Look through the records below and state how many lines carry the string "drawn", adding nothing.
===== GIVEN ENTRIES
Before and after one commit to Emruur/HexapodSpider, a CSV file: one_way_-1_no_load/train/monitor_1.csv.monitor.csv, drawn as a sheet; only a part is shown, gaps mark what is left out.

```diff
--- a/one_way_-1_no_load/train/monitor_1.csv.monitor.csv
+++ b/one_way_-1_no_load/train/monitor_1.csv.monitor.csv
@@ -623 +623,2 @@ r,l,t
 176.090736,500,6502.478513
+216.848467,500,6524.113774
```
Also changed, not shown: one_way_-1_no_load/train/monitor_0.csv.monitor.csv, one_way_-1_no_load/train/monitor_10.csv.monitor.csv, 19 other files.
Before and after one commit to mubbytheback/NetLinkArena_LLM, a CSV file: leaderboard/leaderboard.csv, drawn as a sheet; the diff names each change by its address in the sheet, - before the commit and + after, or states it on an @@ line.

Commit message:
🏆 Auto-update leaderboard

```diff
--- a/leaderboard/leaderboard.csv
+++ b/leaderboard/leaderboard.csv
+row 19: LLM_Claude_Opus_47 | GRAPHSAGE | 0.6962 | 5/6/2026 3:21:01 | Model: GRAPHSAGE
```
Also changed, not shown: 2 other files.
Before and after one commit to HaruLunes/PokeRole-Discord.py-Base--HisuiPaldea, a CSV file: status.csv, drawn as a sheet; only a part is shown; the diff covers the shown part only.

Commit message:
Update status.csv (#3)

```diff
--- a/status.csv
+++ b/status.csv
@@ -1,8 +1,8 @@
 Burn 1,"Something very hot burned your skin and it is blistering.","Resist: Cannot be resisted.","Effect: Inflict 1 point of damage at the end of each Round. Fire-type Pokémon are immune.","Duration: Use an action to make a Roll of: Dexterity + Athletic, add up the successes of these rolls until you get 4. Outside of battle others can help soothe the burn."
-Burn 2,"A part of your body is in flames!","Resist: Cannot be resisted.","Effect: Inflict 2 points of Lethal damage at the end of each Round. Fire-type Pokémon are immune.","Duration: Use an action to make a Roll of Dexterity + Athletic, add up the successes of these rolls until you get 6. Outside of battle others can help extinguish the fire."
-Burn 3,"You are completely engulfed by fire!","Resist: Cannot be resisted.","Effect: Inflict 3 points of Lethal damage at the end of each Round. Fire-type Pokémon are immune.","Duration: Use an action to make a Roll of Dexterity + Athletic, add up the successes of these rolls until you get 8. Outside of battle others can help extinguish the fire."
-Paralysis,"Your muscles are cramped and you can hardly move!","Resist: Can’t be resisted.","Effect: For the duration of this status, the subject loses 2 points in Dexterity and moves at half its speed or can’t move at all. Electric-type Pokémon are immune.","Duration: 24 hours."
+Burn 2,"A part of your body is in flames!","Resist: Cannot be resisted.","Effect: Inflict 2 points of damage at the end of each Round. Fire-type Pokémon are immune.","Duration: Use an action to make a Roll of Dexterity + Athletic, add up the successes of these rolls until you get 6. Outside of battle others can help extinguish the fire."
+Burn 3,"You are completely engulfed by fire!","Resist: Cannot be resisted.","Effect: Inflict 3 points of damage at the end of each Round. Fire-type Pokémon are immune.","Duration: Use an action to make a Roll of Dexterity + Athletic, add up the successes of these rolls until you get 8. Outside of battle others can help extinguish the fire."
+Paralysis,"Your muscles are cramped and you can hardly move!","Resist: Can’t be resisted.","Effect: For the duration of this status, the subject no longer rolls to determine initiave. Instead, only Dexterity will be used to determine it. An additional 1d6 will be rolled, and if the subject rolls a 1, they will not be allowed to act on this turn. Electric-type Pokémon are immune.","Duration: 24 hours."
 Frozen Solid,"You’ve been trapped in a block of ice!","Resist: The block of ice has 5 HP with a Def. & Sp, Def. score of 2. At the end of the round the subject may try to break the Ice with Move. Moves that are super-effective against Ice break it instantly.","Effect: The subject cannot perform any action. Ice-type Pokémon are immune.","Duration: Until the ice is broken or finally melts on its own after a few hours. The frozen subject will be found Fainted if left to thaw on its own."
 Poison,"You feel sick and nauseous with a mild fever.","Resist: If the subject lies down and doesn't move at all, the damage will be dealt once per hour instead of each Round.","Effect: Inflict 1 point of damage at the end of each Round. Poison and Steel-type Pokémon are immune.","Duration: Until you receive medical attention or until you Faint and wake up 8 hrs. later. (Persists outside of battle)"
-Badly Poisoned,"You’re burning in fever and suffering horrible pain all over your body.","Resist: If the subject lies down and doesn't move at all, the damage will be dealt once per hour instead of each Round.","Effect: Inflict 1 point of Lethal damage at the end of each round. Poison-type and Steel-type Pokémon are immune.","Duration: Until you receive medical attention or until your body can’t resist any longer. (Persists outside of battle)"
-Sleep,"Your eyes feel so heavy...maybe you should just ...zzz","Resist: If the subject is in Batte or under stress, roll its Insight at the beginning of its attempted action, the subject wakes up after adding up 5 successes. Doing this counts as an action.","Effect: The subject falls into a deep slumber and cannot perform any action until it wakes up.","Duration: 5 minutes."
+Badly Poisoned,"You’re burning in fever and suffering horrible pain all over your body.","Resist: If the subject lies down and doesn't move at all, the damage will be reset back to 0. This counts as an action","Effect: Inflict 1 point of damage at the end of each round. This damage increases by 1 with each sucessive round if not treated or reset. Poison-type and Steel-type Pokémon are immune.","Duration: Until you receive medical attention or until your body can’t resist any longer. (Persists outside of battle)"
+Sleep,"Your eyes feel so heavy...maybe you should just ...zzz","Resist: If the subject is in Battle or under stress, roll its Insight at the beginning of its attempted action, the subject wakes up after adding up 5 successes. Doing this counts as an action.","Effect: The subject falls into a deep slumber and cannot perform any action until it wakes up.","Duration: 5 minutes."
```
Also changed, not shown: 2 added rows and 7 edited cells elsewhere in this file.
==========
§ RESPONSE
3